SubjectNCMLS 2: Immune Regulation
Preparation of stable isotope-labelled yeastolates opens up ways to establish more cost-effective stable isotope labelling of biomolecules in insect and mammalian cell lines and hence to employ higher eukaryotic cell lines for stable isotope labelling of complex recombinant proteins. Therefore, we evaluated several common yeast strains of the Saccharomycetoideae family as a source of high-quality, non-toxic yeastolates with the major aim to find a primary amino acid source for insect and mammalian cell culture that would allow cost-effective uniform stable isotope labelling (13C, 15N). Strains of the facultative methylotrophic yeasts Pichia pastoris and Hansenula polymorpha (Pichia angusta) as well as a strain of the baker's yeast Saccharomyces cerevisiae were compared as a source of yeastolate with respect to processing, recovery and ability to sustain growth of insect and mammalian cell lines. The best growth-supporting yeastolates were prepared via autolysis from yeast obtained from fed-batch cultures that were terminated at the end of the logarithmic growth phase. Yeastolates obtained from H. polymorpha performed well as a component of insect cell cultures, while yeastolates from S. cerevisiae and H. polymorpha both yielded good results in mammalian cell cultures.

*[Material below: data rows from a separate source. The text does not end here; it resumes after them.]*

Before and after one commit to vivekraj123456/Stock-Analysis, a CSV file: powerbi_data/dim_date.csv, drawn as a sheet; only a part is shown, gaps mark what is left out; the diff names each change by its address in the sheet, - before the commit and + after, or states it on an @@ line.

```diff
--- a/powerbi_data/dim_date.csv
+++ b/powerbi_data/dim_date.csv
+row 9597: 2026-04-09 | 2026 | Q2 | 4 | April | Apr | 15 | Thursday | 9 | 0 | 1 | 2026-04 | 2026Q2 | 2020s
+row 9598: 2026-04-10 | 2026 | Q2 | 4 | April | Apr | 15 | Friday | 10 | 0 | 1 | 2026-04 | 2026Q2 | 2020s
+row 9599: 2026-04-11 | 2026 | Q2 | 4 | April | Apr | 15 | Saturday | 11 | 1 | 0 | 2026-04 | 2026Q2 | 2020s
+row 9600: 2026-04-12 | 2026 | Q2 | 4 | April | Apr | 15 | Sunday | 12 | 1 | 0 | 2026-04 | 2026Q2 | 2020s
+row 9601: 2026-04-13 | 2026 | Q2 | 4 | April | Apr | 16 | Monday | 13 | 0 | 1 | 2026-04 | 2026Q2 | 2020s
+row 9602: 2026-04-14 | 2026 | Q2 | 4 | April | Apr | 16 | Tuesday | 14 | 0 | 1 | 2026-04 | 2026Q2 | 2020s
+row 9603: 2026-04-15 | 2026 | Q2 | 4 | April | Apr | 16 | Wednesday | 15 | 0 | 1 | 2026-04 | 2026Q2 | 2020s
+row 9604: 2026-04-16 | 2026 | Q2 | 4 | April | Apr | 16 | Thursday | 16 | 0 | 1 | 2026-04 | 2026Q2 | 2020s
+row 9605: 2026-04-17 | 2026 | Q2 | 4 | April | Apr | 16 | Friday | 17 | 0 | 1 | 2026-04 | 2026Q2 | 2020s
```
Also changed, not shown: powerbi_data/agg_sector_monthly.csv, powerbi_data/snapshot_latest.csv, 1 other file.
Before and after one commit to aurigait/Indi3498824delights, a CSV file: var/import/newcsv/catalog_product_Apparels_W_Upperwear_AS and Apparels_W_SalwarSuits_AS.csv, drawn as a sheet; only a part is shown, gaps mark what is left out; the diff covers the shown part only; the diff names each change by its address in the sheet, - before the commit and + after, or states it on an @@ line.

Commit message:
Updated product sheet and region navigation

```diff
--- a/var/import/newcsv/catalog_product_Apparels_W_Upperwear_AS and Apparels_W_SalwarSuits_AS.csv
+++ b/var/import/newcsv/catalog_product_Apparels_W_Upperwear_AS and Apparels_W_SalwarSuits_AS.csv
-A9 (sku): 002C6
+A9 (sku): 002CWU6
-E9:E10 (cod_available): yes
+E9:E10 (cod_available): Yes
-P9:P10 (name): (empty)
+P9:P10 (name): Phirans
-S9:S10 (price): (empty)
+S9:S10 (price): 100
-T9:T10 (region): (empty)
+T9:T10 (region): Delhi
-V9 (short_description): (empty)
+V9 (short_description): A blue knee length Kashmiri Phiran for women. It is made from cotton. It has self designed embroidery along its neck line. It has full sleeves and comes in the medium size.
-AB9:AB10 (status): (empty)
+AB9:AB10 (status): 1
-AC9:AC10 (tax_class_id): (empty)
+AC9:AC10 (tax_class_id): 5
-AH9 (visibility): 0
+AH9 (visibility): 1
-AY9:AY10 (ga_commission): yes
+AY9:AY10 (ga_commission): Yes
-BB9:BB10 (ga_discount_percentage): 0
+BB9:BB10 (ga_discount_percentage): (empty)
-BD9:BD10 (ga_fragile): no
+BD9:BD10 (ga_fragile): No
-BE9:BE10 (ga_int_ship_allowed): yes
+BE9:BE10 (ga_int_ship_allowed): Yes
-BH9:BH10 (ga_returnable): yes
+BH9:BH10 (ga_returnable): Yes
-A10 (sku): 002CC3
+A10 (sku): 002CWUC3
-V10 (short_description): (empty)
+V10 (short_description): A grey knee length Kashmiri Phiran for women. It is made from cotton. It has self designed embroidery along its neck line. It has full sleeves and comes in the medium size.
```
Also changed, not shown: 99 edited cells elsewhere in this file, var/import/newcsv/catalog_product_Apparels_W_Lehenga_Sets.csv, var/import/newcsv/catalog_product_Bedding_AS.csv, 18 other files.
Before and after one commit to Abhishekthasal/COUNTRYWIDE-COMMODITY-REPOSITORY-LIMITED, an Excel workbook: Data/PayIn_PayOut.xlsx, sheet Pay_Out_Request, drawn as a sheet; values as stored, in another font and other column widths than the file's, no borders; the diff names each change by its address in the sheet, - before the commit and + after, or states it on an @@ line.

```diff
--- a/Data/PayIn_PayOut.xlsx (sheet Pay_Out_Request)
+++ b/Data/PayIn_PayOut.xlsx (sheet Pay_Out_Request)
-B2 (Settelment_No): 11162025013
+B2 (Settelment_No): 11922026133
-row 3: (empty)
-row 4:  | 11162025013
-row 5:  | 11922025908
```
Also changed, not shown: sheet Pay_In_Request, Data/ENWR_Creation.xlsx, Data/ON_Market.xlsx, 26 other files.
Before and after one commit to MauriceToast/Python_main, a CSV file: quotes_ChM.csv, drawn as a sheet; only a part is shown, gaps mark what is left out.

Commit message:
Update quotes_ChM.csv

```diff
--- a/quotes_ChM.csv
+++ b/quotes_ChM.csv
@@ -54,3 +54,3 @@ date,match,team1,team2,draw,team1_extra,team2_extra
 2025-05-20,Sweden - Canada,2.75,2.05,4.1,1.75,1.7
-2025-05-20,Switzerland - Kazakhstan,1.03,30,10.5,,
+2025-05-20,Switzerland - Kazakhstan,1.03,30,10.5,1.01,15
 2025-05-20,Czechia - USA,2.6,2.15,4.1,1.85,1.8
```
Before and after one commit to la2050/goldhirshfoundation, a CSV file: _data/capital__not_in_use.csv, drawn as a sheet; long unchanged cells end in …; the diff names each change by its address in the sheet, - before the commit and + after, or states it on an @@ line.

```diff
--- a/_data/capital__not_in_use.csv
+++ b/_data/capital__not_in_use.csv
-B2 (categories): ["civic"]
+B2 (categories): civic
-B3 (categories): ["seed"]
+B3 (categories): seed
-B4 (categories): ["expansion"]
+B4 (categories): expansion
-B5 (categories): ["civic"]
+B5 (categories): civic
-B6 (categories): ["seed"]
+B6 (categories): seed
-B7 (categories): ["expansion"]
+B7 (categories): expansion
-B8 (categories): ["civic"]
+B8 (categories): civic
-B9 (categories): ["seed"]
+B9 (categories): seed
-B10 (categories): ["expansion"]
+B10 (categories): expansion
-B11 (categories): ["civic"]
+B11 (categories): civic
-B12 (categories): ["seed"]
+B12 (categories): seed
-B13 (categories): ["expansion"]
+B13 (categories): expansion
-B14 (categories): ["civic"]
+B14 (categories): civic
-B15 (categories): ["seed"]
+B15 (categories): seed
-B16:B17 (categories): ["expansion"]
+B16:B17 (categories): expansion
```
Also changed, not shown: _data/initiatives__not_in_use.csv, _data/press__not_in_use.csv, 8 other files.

Growth of yeasts in Heine's medium without lactic acid allows relatively low concentrations of 13C and 15N sources, and this medium can be reused several times with supplementation of the 13C source only.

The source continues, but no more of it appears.